Change detection outputs:
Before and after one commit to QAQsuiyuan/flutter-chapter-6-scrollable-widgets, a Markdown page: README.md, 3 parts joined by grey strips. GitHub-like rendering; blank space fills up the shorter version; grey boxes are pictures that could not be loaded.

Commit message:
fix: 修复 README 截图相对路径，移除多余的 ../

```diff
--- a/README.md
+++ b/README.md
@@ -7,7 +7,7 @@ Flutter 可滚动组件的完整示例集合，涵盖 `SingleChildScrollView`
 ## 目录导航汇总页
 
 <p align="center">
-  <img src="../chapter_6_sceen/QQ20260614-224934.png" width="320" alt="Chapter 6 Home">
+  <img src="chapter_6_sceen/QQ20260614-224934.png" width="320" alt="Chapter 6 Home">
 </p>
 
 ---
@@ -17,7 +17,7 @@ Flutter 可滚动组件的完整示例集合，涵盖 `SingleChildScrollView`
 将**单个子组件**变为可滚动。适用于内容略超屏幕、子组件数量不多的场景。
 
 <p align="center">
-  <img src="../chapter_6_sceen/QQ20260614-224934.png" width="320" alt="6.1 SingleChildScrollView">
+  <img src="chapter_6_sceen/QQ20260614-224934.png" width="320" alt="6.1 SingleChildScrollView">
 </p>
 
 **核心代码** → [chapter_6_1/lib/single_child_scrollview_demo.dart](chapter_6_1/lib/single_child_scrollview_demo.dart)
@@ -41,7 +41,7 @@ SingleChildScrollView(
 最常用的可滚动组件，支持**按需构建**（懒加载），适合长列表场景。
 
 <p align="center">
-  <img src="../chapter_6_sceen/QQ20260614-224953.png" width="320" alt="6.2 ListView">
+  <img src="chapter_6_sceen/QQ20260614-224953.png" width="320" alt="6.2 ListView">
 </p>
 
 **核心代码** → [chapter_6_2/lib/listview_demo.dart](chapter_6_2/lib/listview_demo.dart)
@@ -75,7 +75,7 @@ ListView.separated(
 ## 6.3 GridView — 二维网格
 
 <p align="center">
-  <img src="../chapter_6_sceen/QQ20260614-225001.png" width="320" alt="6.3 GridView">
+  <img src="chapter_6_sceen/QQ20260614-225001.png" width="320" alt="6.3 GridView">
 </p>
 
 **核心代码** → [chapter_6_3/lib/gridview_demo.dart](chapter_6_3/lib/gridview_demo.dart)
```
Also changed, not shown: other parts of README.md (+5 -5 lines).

**Task instructions:**
Output all of the data exactly.

**Problem solution:**
Before and after one commit to QAQsuiyuan/flutter-chapter-6-scrollable-widgets, a Markdown page: README.md, 3 parts joined by grey strips. GitHub-like rendering; blank space fills up the shorter version; grey boxes are pictures that could not be loaded.

Commit message:
fix: 修复 README 截图相对路径，移除多余的 ../

```diff
--- a/README.md
+++ b/README.md
@@ -7,7 +7,7 @@ Flutter 可滚动组件的完整示例集合，涵盖 `SingleChildScrollView`
 ## 目录导航汇总页
 
 <p align="center">
-  <img src="../chapter_6_sceen/QQ20260614-224934.png" width="320" alt="Chapter 6 Home">
+  <img src="chapter_6_sceen/QQ20260614-224934.png" width="320" alt="Chapter 6 Home">
 </p>
 
 ---
@@ -17,7 +17,7 @@ Flutter 可滚动组件的完整示例集合，涵盖 `SingleChildScrollView`
 将**单个子组件**变为可滚动。适用于内容略超屏幕、子组件数量不多的场景。
 
 <p align="center">
-  <img src="../chapter_6_sceen/QQ20260614-224934.png" width="320" alt="6.1 SingleChildScrollView">
+  <img src="chapter_6_sceen/QQ20260614-224934.png" width="320" alt="6.1 SingleChildScrollView">
 </p>
 
 **核心代码** → [chapter_6_1/lib/single_child_scrollview_demo.dart](chapter_6_1/lib/single_child_scrollview_demo.dart)
@@ -41,7 +41,7 @@ SingleChildScrollView(
 最常用的可滚动组件，支持**按需构建**（懒加载），适合长列表场景。
 
 <p align="center">
-  <img src="../chapter_6_sceen/QQ20260614-224953.png" width="320" alt="6.2 ListView">
+  <img src="chapter_6_sceen/QQ20260614-224953.png" width="320" alt="6.2 ListView">
 </p>
 
 **核心代码** → [chapter_6_2/lib/listview_demo.dart](chapter_6_2/lib/listview_demo.dart)
@@ -75,7 +75,7 @@ ListView.separated(
 ## 6.3 GridView — 二维网格
 
 <p align="center">
-  <img src="../chapter_6_sceen/QQ20260614-225001.png" width="320" alt="6.3 GridView">
+  <img src="chapter_6_sceen/QQ20260614-225001.png" width="320" alt="6.3 GridView">
 </p>
 
 **核心代码** → [chapter_6_3/lib/gridview_demo.dart](chapter_6_3/lib/gridview_demo.dart)
```
Also changed, not shown: other parts of README.md (+5 -5 lines).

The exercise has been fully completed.